It’s exciting to see Shyamalan on such confident footing once more, all these years later.
Near the beginning of "Force Ten from Navarone," we're treated to selected footage from the original 1961 production. The German soldiers flee once more in panic, the explosives detonate yet once again, the great guns topple, the rock cliffs split open. If you're a fan of the original "Navarone," study these moments intently; they're the only connection between this movie and its namesake.
So why call the movie "Force Ten from Navarone?" Maybe because the word "Navarone" inspires a knee-jerk response; the first movie was great, so maybe this one will be, too. Or maybe because Alistair MacLean, author of the original "Guns of Navarone," wrote this sequel. It hardly matters. The 1961 movie had wit and style and excitement. This one is a weary rehash of old action movie clichés, not even redeemed by such stalwarts as Robert Shaw and Edward Fox.
Just to set things straight: "Force Ten from Navarone" has none of the same characters as "Guns of Navarone," has nothing to do with guns and does not involve an assault on an island. It does, however, end with a gigantic cataclysm caused by sabotage.

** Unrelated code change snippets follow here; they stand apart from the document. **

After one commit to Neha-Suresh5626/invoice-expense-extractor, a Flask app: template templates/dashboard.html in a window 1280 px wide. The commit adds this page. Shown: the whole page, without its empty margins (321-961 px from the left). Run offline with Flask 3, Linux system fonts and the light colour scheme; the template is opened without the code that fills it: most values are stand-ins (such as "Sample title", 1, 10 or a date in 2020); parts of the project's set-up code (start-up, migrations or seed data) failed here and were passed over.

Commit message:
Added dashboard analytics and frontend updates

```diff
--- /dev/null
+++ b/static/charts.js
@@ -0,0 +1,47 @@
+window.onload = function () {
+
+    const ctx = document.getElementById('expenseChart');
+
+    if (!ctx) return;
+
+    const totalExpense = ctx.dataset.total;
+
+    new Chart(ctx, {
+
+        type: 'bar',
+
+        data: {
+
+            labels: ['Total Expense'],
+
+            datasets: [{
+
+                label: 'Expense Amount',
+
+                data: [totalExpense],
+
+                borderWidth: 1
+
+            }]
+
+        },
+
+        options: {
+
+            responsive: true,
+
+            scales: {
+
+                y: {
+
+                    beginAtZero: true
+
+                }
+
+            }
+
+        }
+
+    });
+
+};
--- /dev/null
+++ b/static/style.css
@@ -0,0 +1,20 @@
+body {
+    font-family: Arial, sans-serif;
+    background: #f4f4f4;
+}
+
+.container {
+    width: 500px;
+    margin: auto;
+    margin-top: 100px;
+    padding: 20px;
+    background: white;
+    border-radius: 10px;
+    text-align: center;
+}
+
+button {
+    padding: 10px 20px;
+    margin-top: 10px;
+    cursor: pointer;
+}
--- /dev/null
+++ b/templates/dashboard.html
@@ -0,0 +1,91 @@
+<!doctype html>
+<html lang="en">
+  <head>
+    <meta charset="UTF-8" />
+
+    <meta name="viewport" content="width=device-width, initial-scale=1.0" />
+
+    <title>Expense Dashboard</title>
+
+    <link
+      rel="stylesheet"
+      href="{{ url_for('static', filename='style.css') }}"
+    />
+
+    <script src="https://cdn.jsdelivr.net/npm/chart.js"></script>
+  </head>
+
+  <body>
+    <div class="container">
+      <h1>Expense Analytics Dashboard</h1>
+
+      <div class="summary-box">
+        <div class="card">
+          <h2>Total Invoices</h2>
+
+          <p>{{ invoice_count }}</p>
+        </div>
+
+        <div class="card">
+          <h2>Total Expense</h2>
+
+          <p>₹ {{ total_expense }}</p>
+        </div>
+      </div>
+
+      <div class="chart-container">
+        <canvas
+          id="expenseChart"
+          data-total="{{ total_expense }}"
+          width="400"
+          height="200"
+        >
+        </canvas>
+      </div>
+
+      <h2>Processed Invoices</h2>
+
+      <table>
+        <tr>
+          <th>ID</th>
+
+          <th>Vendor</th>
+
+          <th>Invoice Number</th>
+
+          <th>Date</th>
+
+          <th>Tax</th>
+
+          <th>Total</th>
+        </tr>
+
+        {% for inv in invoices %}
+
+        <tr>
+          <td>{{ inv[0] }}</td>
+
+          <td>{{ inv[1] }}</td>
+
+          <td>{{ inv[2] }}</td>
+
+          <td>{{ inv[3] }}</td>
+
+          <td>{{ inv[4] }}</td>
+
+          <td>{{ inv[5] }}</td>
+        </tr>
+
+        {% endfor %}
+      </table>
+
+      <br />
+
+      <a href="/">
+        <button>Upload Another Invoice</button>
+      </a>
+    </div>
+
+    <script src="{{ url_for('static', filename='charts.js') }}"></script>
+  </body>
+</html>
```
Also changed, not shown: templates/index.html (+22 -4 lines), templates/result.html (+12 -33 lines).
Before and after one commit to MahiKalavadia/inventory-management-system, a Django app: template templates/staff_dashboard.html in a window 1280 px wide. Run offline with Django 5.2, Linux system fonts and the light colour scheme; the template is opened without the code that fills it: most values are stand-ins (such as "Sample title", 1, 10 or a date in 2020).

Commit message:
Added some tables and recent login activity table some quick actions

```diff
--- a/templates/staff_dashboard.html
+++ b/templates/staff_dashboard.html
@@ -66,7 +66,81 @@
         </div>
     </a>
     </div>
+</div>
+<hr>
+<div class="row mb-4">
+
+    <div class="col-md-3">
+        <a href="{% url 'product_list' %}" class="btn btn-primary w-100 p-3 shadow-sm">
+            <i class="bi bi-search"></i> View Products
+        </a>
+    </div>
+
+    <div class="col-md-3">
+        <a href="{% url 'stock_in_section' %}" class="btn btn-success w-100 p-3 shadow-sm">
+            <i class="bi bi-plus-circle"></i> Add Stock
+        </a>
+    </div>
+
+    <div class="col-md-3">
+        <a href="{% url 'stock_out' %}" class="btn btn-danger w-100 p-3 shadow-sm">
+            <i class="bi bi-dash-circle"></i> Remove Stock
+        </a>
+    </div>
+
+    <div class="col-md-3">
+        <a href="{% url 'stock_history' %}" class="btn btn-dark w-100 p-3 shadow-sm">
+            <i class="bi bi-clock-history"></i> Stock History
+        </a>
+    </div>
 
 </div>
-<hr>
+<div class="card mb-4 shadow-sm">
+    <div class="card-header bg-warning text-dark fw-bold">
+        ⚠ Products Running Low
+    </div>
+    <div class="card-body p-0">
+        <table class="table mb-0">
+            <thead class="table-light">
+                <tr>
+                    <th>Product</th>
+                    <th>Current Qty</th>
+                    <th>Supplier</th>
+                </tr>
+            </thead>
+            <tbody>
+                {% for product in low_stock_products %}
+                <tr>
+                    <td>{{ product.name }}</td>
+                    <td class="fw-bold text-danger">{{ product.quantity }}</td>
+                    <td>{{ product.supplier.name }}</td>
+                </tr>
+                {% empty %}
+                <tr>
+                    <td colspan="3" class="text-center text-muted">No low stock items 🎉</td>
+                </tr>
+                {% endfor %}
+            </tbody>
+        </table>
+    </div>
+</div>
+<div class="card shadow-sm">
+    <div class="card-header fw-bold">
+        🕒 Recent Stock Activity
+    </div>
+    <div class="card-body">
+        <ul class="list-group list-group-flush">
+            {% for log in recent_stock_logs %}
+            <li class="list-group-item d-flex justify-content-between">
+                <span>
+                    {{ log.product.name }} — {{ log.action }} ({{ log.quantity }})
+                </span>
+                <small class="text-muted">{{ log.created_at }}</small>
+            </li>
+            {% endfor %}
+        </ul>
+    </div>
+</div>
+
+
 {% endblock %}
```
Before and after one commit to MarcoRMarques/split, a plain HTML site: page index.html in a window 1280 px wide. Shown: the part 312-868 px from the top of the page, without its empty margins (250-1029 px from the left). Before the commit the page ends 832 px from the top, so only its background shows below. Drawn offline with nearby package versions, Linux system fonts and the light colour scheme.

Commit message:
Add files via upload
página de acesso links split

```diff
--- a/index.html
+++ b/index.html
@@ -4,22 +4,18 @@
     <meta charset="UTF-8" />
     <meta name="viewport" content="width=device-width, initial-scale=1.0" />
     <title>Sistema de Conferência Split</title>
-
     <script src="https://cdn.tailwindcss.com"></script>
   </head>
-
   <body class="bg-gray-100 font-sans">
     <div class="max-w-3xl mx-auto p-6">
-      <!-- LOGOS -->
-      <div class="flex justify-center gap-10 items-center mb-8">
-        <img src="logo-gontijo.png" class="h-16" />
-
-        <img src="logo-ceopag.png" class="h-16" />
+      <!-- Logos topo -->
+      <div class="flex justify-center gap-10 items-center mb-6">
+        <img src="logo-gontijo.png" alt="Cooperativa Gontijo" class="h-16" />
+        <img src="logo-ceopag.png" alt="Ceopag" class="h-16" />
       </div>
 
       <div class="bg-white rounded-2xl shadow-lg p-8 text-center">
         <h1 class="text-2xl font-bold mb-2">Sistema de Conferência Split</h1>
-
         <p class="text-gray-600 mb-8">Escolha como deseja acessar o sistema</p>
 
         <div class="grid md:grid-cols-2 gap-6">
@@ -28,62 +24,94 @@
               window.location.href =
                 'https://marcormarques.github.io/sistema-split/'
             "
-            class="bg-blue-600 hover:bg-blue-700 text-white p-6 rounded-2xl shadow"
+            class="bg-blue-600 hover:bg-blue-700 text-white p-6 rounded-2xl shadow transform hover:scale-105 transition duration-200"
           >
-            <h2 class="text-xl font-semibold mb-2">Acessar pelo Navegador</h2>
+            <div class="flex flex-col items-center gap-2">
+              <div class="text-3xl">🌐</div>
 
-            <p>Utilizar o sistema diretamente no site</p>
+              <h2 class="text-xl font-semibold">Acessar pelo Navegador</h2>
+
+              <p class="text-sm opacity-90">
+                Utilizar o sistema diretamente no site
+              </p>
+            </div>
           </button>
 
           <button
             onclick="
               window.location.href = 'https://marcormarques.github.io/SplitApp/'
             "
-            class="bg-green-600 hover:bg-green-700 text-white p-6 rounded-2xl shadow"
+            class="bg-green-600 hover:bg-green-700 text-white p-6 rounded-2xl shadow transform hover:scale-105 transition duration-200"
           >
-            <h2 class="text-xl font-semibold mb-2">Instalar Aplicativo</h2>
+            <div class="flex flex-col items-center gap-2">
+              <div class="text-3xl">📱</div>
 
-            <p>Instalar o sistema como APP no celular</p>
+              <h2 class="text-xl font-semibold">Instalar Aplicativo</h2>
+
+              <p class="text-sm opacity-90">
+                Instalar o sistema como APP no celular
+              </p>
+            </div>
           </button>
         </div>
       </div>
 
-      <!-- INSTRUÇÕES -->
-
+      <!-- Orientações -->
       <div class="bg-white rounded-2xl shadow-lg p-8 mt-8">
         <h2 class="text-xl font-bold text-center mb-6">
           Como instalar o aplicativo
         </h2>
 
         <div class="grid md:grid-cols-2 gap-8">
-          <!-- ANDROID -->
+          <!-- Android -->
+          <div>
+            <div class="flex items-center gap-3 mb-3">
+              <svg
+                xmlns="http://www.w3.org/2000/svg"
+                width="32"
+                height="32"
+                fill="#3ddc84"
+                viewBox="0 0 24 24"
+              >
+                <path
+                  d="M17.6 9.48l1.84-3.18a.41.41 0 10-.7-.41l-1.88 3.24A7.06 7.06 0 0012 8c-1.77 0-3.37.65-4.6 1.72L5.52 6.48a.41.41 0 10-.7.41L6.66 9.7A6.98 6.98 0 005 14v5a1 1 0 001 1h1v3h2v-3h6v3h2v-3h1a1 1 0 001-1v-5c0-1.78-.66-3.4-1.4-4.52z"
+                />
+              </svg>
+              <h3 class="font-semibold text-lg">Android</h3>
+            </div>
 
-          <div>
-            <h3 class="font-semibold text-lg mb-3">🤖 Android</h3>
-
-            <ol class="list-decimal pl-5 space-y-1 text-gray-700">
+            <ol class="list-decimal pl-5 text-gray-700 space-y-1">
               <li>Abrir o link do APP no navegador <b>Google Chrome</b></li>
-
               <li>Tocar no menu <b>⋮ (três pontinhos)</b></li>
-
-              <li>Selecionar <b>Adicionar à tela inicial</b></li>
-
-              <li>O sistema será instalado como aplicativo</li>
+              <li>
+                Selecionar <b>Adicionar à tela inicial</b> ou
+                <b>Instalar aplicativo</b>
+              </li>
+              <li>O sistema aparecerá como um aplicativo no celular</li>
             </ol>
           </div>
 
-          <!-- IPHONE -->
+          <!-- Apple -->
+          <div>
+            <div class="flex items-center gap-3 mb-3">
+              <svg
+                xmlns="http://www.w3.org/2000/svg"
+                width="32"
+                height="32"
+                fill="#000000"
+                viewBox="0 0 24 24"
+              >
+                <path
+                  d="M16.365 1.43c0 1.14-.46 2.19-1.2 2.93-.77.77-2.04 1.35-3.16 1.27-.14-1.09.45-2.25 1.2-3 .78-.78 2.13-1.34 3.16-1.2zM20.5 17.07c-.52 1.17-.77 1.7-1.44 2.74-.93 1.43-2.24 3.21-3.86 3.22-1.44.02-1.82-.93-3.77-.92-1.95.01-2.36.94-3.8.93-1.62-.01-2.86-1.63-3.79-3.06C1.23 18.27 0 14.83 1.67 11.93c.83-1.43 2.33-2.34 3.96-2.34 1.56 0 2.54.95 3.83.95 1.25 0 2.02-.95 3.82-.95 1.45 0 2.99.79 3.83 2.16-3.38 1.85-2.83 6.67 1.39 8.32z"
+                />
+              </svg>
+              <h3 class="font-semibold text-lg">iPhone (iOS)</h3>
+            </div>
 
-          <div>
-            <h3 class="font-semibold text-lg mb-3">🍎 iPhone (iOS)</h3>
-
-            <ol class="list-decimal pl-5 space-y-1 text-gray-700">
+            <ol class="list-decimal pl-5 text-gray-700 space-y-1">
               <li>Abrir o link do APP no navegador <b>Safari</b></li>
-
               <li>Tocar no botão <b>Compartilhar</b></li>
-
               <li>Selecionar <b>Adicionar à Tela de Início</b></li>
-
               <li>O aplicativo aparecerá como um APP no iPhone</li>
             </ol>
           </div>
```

The sabotage is aimed at a key bridge in Yugoslavia, and an enormous dam a few miles upstream. The war effort apparently hinges on whether the bridge, behind enemy lines, can be destroyed. And so a commando force led by Shaw is dropped behind the lines, finds the bridge heavily guarded, and decides to blow up the dam so that the bridge (and the valley) will be swept away.